**Data provided:**
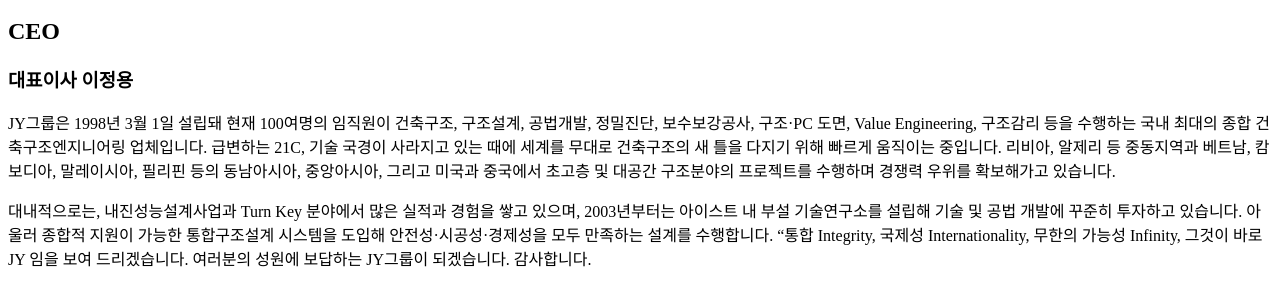
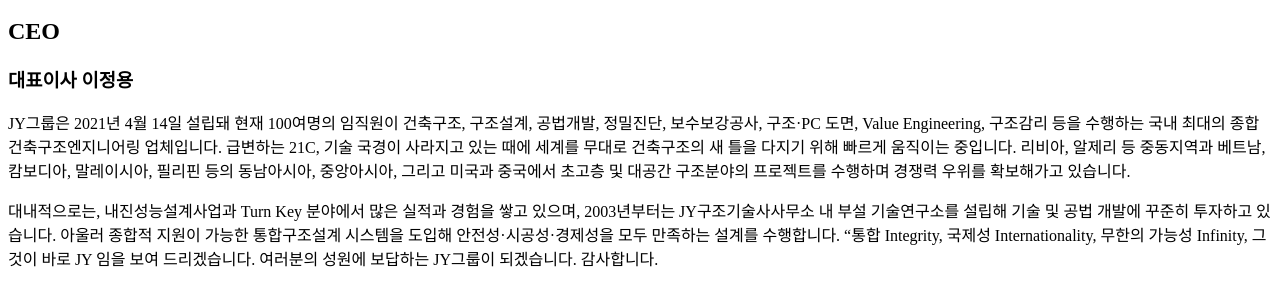
Before and after one commit to JUNGYONGL/web1, a plain HTML site: page CEO.html in a window 1280 px wide. Shown: the part 136-442 px from the top of the page. Drawn offline with Linux system fonts and the light colour scheme.

Commit message:
Add files via upload

```diff
--- a/CEO.html
+++ b/CEO.html
@@ -14,13 +14,13 @@
   <h2>CEO</h2>
   <h3>대표이사 이정용</h3>
   <p>
-    JY그룹은 1998년 3월 1일 설립돼 현재 100여명의 임직원이 건축구조, 구조설계, 공법개발, 정밀진단, 보수보강공사, 구조·PC 도면, Value Engineering, 구조감리 등을 수행하는 국내 최대의 종합 건축구조엔지니어링 업체입니다.
+    JY그룹은 2021년 4월 14일 설립돼 현재 100여명의 임직원이 건축구조, 구조설계, 공법개발, 정밀진단, 보수보강공사, 구조·PC 도면, Value Engineering, 구조감리 등을 수행하는 국내 최대의 종합 건축구조엔지니어링 업체입니다.
 
 급변하는 21C, 기술 국경이 사라지고 있는 때에 세계를 무대로 건축구조의 새 틀을 다지기 위해 빠르게 움직이는 중입니다.
 리비아, 알제리 등 중동지역과 베트남, 캄보디아, 말레이시아, 필리핀 등의 동남아시아, 중앙아시아, 그리고 미국과 중국에서 초고층 및 대공간 구조분야의 프로젝트를 수행하며 경쟁력 우위를 확보해가고 있습니다.
   </p>
   <p>
-대내적으로는, 내진성능설계사업과 Turn Key 분야에서 많은 실적과 경험을 쌓고 있으며, 2003년부터는 아이스트 내 부설 기술연구소를 설립해 기술 및 공법 개발에 꾸준히 투자하고 있습니다.
+대내적으로는, 내진성능설계사업과 Turn Key 분야에서 많은 실적과 경험을 쌓고 있으며, 2003년부터는 JY구조기술사사무소 내 부설 기술연구소를 설립해 기술 및 공법 개발에 꾸준히 투자하고 있습니다.
 아울러 종합적 지원이 가능한 통합구조설계 시스템을 도입해 안전성·시공성·경제성을 모두 만족하는 설계를 수행합니다.
 
 “통합 Integrity, 국제성 Internationality, 무한의 가능성 Infinity, 그것이 바로 JY 임을 보여 드리겠습니다.
```
Also changed, not shown: Executives.html (+2 -2 lines).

**What is expected:** The task requires the full listing to be given again verbatim, without its pictures.

**The answer:**
Before and after one commit to JUNGYONGL/web1, a plain HTML site: page CEO.html in a window 1280 px wide. Shown: the part 136-442 px from the top of the page. Drawn offline with Linux system fonts and the light colour scheme.

Commit message:
Add files via upload

```diff
--- a/CEO.html
+++ b/CEO.html
@@ -14,13 +14,13 @@
   <h2>CEO</h2>
   <h3>대표이사 이정용</h3>
   <p>
-    JY그룹은 1998년 3월 1일 설립돼 현재 100여명의 임직원이 건축구조, 구조설계, 공법개발, 정밀진단, 보수보강공사, 구조·PC 도면, Value Engineering, 구조감리 등을 수행하는 국내 최대의 종합 건축구조엔지니어링 업체입니다.
+    JY그룹은 2021년 4월 14일 설립돼 현재 100여명의 임직원이 건축구조, 구조설계, 공법개발, 정밀진단, 보수보강공사, 구조·PC 도면, Value Engineering, 구조감리 등을 수행하는 국내 최대의 종합 건축구조엔지니어링 업체입니다.
 
 급변하는 21C, 기술 국경이 사라지고 있는 때에 세계를 무대로 건축구조의 새 틀을 다지기 위해 빠르게 움직이는 중입니다.
 리비아, 알제리 등 중동지역과 베트남, 캄보디아, 말레이시아, 필리핀 등의 동남아시아, 중앙아시아, 그리고 미국과 중국에서 초고층 및 대공간 구조분야의 프로젝트를 수행하며 경쟁력 우위를 확보해가고 있습니다.
   </p>
   <p>
-대내적으로는, 내진성능설계사업과 Turn Key 분야에서 많은 실적과 경험을 쌓고 있으며, 2003년부터는 아이스트 내 부설 기술연구소를 설립해 기술 및 공법 개발에 꾸준히 투자하고 있습니다.
+대내적으로는, 내진성능설계사업과 Turn Key 분야에서 많은 실적과 경험을 쌓고 있으며, 2003년부터는 JY구조기술사사무소 내 부설 기술연구소를 설립해 기술 및 공법 개발에 꾸준히 투자하고 있습니다.
 아울러 종합적 지원이 가능한 통합구조설계 시스템을 도입해 안전성·시공성·경제성을 모두 만족하는 설계를 수행합니다.
 
 “통합 Integrity, 국제성 Internationality, 무한의 가능성 Infinity, 그것이 바로 JY 임을 보여 드리겠습니다.
```
Also changed, not shown: Executives.html (+2 -2 lines).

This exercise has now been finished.